You’ve probably heard of the black market, but what about the gray market? While the black market is a place for illegal trade and traffic in goods and services, the gray market, as the name implies, is a bit less cut and dried. Strictly speaking, the gray market operates legally but without the permission of the brands it carries. Manufacturers and brands sell their goods to distributors, who sell those goods to retailers, who sell the goods to their customers. The gray part happens when, for example, the retailer can’t sell its stock and so sells it at a discount to other retailers who may, in turn, sell it for a cheaper price. Which seems fair until you realize the gray market comes with its issues. Small businesses face several challenges, and the gray market only adds to them. Here are four big concerns about the gray market for small businesses.

Brand Issues

A warranty or guarantee rarely backs a gray market good. Customers who purchase on the gray market may not be aware of it and will ascribe any issues with the product to the original manufacturer. This issue can destroy a brand’s reputation. It’s especially onerous if a manufacturer discontinues or ceases production of a product and orders the destruction of off-spec goods. Flawed and dangerous products can ruin public goodwill if retailers seize and sell these off-spec products destined for the dumpster on the gray market.

Preventing Profits
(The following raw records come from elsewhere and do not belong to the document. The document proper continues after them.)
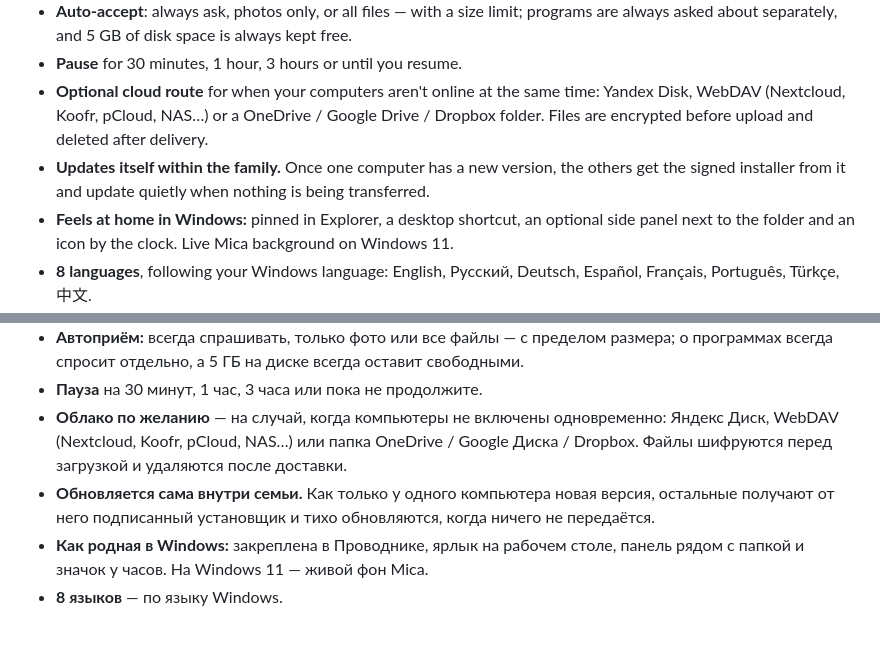
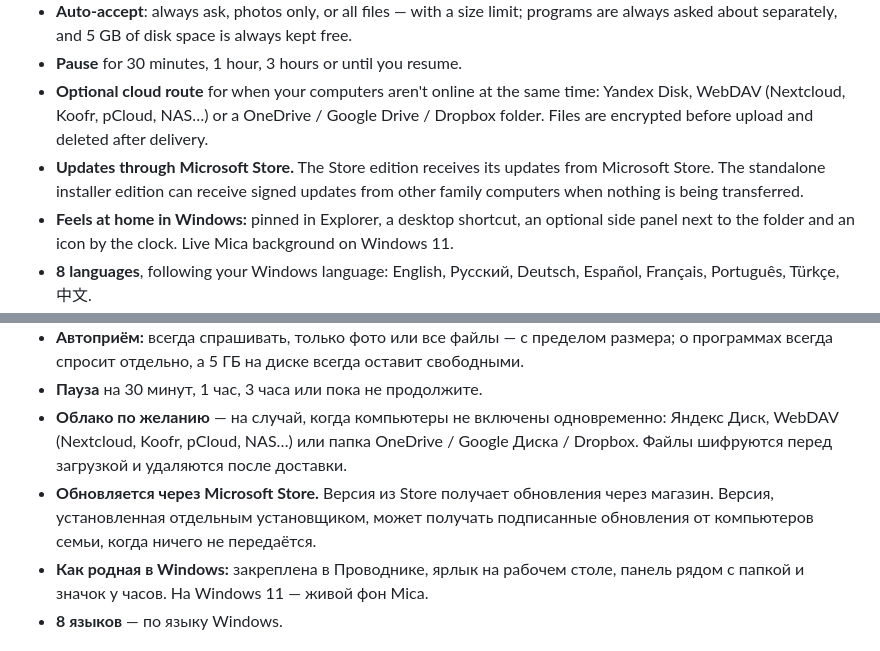
Before and after one commit to ZakitKH0000/FamilyFolder, a Markdown page: README.md, 2 parts joined by grey strips. Drawn GitHub-style.

```diff
--- a/README.md
+++ b/README.md
@@ -84,7 +100,7 @@ After you install or update the app, Papych **jumps out of the window** and walk
 - **Auto-accept**: always ask, photos only, or all files — with a size limit; programs are always asked about separately, and 5 GB of disk space is always kept free.
 - **Pause** for 30 minutes, 1 hour, 3 hours or until you resume.
 - **Optional cloud route** for when your computers aren't online at the same time: Yandex Disk, WebDAV (Nextcloud, Koofr, pCloud, NAS…) or a OneDrive / Google Drive / Dropbox folder. Files are encrypted before upload and deleted after delivery.
-- **Updates itself within the family.** Once one computer has a new version, the others get the signed installer from it and update quietly when nothing is being transferred.
+- **Updates through Microsoft Store.** The Store edition receives its updates from Microsoft Store. The standalone installer edition can receive signed updates from other family computers when nothing is being transferred.
 - **Feels at home in Windows:** pinned in Explorer, a desktop shortcut, an optional side panel next to the folder and an icon by the clock. Live Mica background on Windows 11.
 - **8 languages**, following your Windows language: English, Русский, Deutsch, Español, Français, Português, Türkçe, 中文.
 
@@ -200,7 +232,7 @@ Free to download and use. © 2026 Zakir. All rights reserved: the source code is
 - **Автоприём:** всегда спрашивать, только фото или все файлы — с пределом размера; о программах всегда спросит отдельно, а 5 ГБ на диске всегда оставит свободными.
 - **Пауза** на 30 минут, 1 час, 3 часа или пока не продолжите.
 - **Облако по желанию** — на случай, когда компьютеры не включены одновременно: Яндекс Диск, WebDAV (Nextcloud, Koofr, pCloud, NAS…) или папка OneDrive / Google Диска / Dropbox. Файлы шифруются перед загрузкой и удаляются после доставки.
-- **Обновляется сама внутри семьи.** Как только у одного компьютера новая версия, остальные получают от него подписанный установщик и тихо обновляются, когда ничего не передаётся.
+- **Обновляется через Microsoft Store.** Версия из Store получает обновления через магазин. Версия, установленная отдельным установщиком, может получать подписанные обновления от компьютеров семьи, когда ничего не передаётся.
 - **Как родная в Windows:** закреплена в Проводнике, ярлык на рабочем столе, панель рядом с папкой и значок у часов. На Windows 11 — живой фон Mica.
 - **8 языков** — по языку Windows.
 
```
Also changed, not shown: other parts of README.md (+48 -10 lines), 1 other file.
The original business sets the prices of its goods; however, the presence of gray market goods marks down the price considerably, affecting the business’s ability to make a profit. These markdowns prevent the business from investing in their products and others. Such disparity in pricing also confuses the consumer, who may think they’re getting a better deal on the gray market but aren’t.

Failing To Meet Local Standards

Often, other regions or countries may sell gray market goods. These sales can lead to issues with the location’s laws and retail standards. A North American product—a vehicle, for example—sold in another country may require costly changes to meet emission or safety standards. Again, a consumer, unaware of the gray market status of the product, may end up blaming the manufacturer rather than the individual who sold it to them, leading to further tainting of the brand.

Garbage In, Garbage Out

The last of the four big concerns about the gray market for small businesses has to do with the quality of the products sold. Counterfeits and poorly manufactured products disguised as your product may intermingle with gray market goods. Furthermore, the sale of your goods on the gray market may fund criminal activities. Beyond the damage to your brand, bad products can lead to poor performance at best and accidents, injuries, and even death at worst.

The best way to fight the gray market is to monitor where you sell your products and by whom and to destroy off-spec and similarly expired products before they enter the market. Protect yourself and your customers!

Blog Categories


Recent Posts

Search Site
© 2012-2024    Contact   -   Privacy
magnifier linkedin facebook pinterest youtube rss twitter instagram facebook-blank rss-blank linkedin-blank pinterest youtube twitter instagram